What the exercise asks: Report the count of lines below that include "Naive", without any other text.

(Data excerpts)
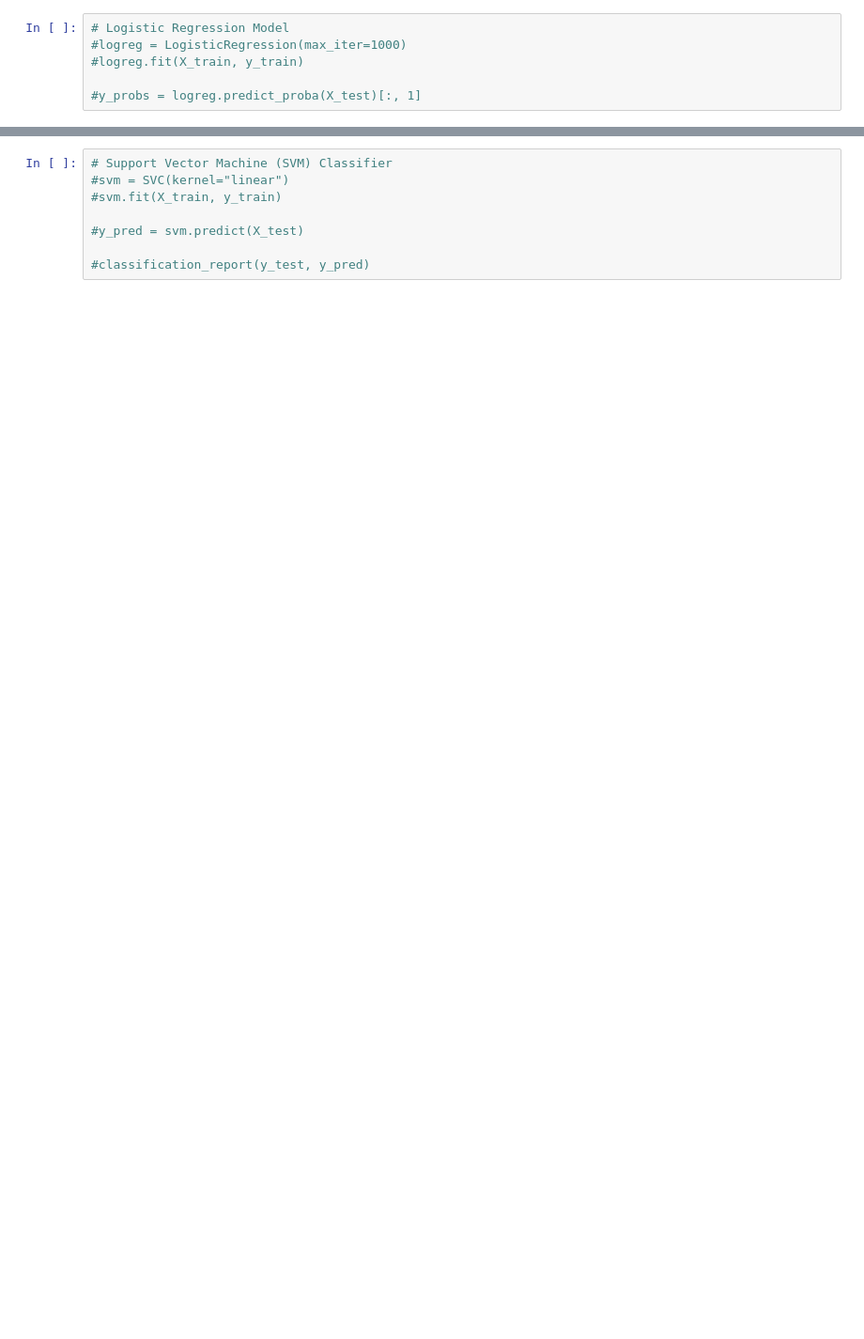
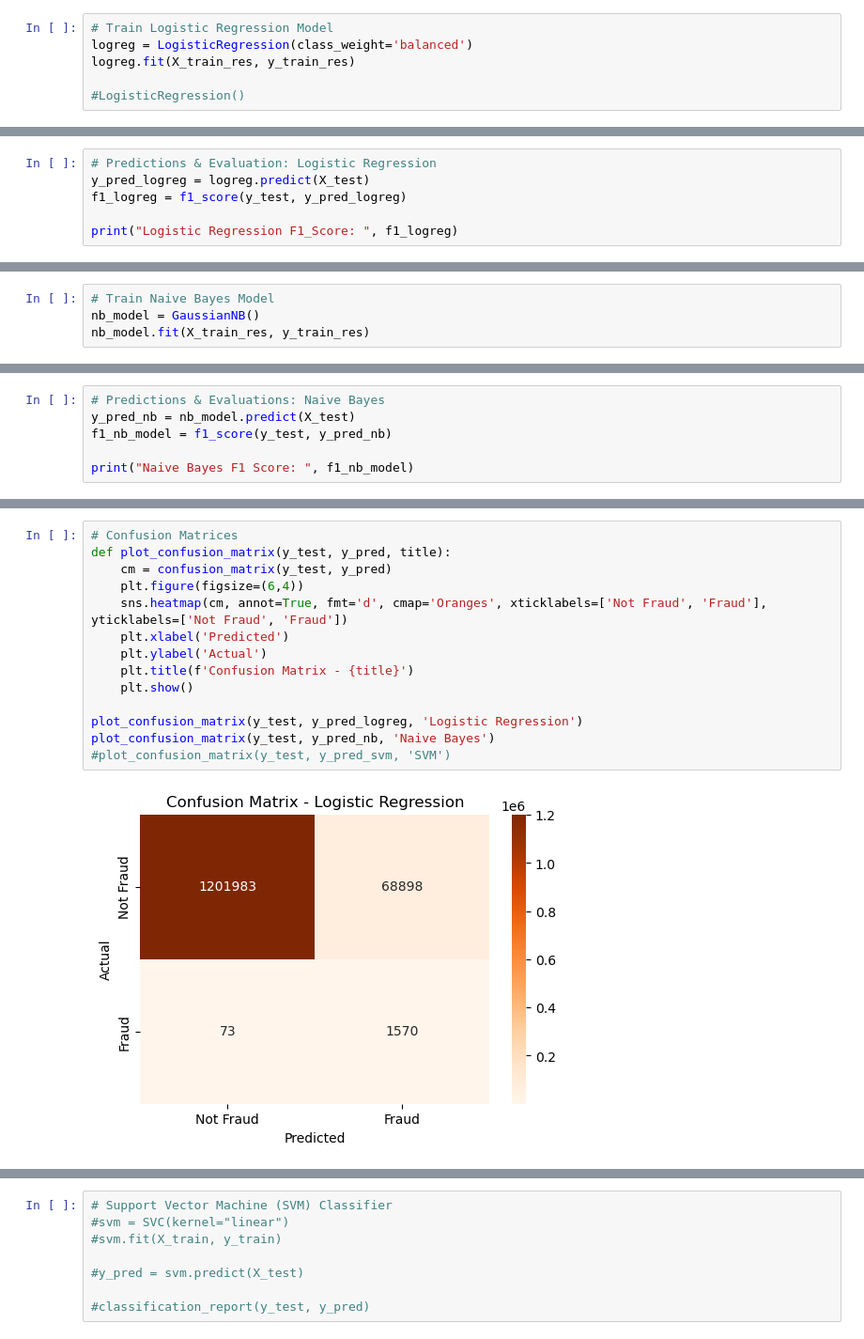
Before and after one commit to Jacqs395/Financial_Fraud, a Jupyter notebook: models.ipynb, the cells around one changed output, grey strips where cells are left out. Shown at 94% size. Cells and saved outputs as stored; diff of their text form; blank space fills up the shorter version.

```diff
--- a/models.ipynb
+++ b/models.ipynb
@@ -17,6 +55,6 @@ X_test["amount"] = np.log1p(X_test["amount"])
 # %%
-# Logistic Regression Model
-#logreg = LogisticRegression(max_iter=1000)
-#logreg.fit(X_train, y_train)
+# Train Logistic Regression Model
+logreg = LogisticRegression(class_weight='balanced')
+logreg.fit(X_train_res, y_train_res)
 
-#y_probs = logreg.predict_proba(X_test)[:, 1]
+#LogisticRegression()
@@ -22,0 +63,6 @@ X_test["amount"] = np.log1p(X_test["amount"])
+# %%
+# Predictions & Evaluation: Logistic Regression
+y_pred_logreg = logreg.predict(X_test)
+f1_logreg = f1_score(y_test, y_pred_logreg)
+
+print("Logistic Regression F1_Score: ", f1_logreg)
@@ -22,0 +71,4 @@ X_test["amount"] = np.log1p(X_test["amount"])
+# %%
+# Train Naive Bayes Model
+nb_model = GaussianNB()
+nb_model.fit(X_train_res, y_train_res)
@@ -22,0 +77,6 @@ X_test["amount"] = np.log1p(X_test["amount"])
+# %%
+# Predictions & Evaluations: Naive Bayes
+y_pred_nb = nb_model.predict(X_test)
+f1_nb_model = f1_score(y_test, y_pred_nb)
+
+print("Naive Bayes F1 Score: ", f1_nb_model)
@@ -22,0 +120,16 @@ X_test["amount"] = np.log1p(X_test["amount"])
+# %%
+# Confusion Matrices
+def plot_confusion_matrix(y_test, y_pred, title):
+    cm = confusion_matrix(y_test, y_pred)
+    plt.figure(figsize=(6,4))
+    sns.heatmap(cm, annot=True, fmt='d', cmap='Oranges', xticklabels=['Not Fraud', 'Fraud'], yticklabels=['Not Fraud', 'Fraud'])
+    plt.xlabel('Predicted')
+    plt.ylabel('Actual')
+    plt.title(f'Confusion Matrix - {title}')
+    plt.show()
+
+plot_confusion_matrix(y_test, y_pred_logreg, 'Logistic Regression')
+plot_confusion_matrix(y_test, y_pred_nb, 'Naive Bayes')
+#plot_confusion_matrix(y_test, y_pred_svm, 'SVM')
+# %% [output]
+[figure, added]
```
Also changed, not shown: parts of 19 cells of this notebook, 3 other files.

Written response: 4